What to produce → The answer must consist of every line from the data that holds the string "order".

Input for this task →
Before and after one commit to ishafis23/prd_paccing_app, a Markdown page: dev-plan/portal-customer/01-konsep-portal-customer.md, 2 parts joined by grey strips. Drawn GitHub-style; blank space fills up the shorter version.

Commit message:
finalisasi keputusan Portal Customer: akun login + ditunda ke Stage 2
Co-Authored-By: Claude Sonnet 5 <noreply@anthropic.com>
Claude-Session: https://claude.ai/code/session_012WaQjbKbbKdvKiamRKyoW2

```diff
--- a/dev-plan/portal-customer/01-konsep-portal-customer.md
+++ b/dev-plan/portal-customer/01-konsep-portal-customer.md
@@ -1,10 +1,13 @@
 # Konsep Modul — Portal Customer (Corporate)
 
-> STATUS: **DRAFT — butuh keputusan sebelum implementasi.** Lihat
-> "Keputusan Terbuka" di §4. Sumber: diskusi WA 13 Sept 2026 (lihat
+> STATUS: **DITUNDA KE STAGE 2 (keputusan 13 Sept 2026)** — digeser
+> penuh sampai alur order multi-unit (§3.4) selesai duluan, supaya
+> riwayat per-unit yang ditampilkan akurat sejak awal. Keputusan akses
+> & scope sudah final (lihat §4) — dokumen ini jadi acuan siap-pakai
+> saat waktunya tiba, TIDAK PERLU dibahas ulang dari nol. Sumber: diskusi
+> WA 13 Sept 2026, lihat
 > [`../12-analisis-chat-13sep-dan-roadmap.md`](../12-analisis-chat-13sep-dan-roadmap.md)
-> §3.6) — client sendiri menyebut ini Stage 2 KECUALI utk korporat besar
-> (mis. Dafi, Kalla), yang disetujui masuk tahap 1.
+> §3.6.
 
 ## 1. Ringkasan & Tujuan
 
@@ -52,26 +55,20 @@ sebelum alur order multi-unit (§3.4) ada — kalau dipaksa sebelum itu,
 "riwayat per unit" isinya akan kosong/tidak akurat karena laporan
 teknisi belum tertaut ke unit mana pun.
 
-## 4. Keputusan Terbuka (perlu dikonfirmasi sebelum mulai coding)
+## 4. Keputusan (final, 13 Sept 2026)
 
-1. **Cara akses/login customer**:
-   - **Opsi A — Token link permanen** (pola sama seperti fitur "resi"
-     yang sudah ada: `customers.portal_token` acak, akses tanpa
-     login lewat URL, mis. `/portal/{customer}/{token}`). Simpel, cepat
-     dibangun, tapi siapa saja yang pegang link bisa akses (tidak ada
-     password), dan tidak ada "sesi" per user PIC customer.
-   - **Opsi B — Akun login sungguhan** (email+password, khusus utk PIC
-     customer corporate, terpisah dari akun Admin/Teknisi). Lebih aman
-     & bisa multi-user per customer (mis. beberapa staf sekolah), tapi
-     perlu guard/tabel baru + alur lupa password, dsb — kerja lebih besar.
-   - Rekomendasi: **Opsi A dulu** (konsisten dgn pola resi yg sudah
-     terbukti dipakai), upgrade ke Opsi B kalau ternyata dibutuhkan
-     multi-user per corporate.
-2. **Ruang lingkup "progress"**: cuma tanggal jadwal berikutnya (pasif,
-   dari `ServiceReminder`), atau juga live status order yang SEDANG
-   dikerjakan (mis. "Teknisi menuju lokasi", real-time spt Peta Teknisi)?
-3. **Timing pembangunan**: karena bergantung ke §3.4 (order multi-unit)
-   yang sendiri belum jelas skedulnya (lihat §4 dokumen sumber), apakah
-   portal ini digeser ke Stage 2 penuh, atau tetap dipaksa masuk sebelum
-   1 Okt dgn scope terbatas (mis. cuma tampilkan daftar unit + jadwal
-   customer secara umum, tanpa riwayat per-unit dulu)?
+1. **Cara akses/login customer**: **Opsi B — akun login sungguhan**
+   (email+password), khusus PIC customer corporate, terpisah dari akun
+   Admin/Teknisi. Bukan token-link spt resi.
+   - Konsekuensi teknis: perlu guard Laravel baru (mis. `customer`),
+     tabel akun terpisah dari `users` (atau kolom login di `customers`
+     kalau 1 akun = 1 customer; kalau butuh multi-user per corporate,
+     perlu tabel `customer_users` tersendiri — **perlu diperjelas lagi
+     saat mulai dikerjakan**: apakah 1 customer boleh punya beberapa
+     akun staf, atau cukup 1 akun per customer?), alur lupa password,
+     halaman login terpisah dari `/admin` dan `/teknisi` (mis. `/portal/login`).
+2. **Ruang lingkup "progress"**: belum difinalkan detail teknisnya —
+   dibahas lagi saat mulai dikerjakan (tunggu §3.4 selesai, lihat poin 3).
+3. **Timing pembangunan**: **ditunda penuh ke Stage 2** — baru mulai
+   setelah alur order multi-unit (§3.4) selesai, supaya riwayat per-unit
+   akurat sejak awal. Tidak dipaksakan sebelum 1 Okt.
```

==

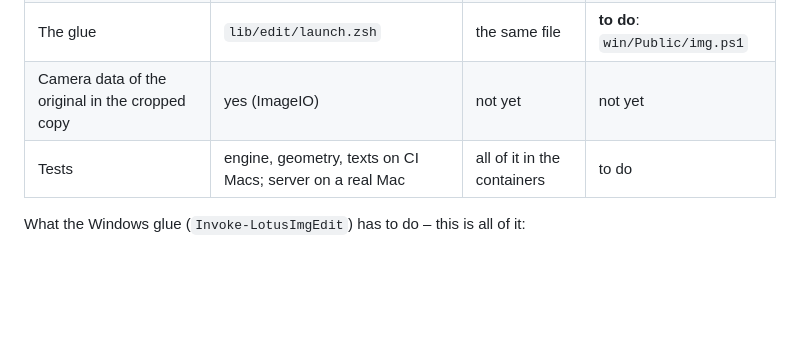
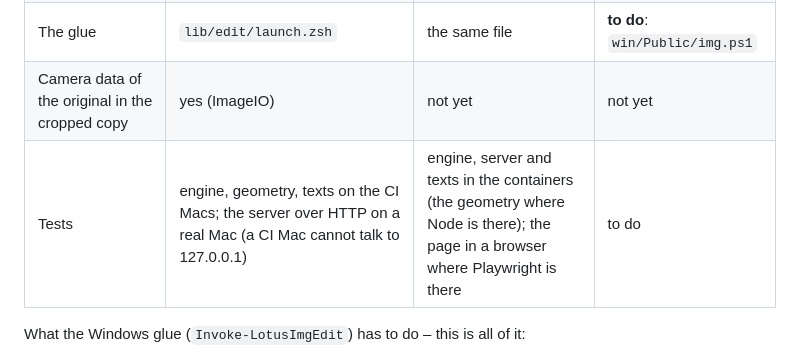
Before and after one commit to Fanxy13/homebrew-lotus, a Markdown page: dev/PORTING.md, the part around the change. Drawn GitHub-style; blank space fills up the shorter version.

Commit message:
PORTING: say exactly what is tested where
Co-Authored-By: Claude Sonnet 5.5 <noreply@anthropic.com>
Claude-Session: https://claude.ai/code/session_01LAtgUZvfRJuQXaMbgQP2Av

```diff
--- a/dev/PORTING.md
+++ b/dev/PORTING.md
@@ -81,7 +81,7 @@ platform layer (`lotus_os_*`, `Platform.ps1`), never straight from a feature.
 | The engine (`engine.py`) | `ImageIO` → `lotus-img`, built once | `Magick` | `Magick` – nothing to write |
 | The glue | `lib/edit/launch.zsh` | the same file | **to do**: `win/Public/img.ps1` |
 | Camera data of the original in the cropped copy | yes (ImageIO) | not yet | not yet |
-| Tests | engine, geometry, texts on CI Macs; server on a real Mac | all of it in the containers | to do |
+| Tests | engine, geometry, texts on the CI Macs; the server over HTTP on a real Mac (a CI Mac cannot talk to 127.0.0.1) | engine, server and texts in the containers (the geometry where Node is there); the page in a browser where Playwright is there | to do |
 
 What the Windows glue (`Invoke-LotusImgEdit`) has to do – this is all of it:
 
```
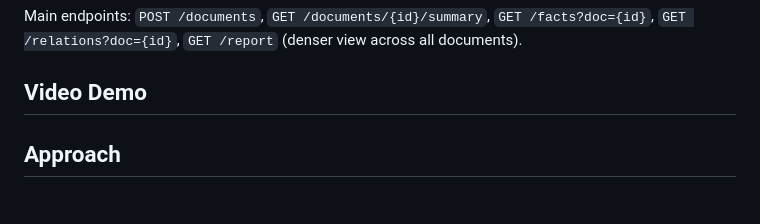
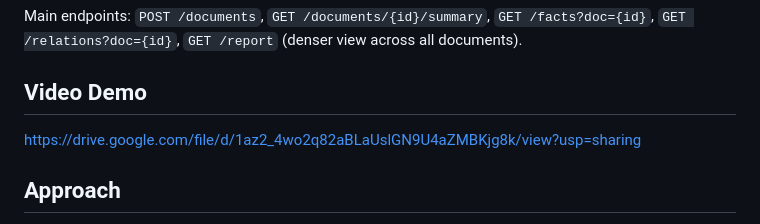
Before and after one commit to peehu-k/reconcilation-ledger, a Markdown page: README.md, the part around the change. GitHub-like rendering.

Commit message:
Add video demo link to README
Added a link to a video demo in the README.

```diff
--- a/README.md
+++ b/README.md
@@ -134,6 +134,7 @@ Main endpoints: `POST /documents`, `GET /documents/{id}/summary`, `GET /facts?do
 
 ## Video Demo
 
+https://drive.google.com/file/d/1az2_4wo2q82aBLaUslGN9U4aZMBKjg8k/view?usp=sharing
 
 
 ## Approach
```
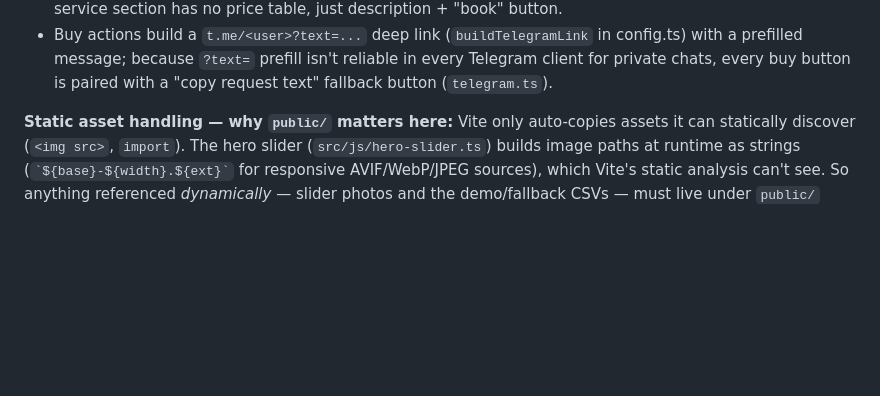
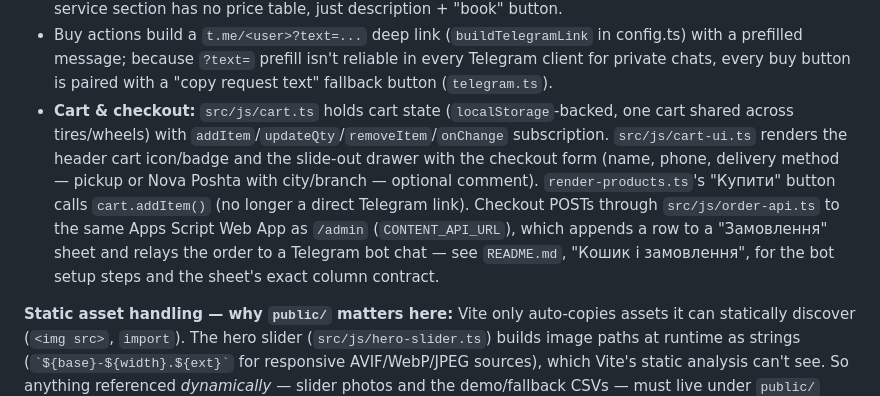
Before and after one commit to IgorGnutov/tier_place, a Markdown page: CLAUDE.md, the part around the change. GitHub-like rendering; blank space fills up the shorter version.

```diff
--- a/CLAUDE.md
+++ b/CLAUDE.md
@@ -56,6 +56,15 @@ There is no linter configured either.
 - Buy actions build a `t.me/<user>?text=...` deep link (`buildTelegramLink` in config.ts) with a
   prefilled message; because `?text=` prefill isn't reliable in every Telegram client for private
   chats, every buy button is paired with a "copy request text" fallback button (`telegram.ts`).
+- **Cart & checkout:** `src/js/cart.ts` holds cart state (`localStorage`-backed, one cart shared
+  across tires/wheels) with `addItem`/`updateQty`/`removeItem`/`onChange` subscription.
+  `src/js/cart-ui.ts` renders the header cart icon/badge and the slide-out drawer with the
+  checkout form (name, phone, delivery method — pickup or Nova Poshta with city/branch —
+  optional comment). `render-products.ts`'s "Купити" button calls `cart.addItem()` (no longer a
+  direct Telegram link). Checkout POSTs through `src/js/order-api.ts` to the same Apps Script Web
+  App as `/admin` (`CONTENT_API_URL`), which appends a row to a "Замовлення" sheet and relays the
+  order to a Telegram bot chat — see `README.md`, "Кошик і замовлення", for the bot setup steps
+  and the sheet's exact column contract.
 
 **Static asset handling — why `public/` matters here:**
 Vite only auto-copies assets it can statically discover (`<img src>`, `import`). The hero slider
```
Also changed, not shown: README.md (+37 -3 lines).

Solution to this exercise →
+> penuh sampai alur order multi-unit (§3.4) selesai duluan, supaya
@@ -52,26 +55,20 @@ sebelum alur order multi-unit (§3.4) ada — kalau dipaksa sebelum itu,
-   dari `ServiceReminder`), atau juga live status order yang SEDANG
-3. **Timing pembangunan**: karena bergantung ke §3.4 (order multi-unit)
+   setelah alur order multi-unit (§3.4) selesai, supaya riwayat per-unit
+  direct Telegram link). Checkout POSTs through `src/js/order-api.ts` to the same Apps Script Web
+  order to a Telegram bot chat — see `README.md`, "Кошик і замовлення", for the bot setup steps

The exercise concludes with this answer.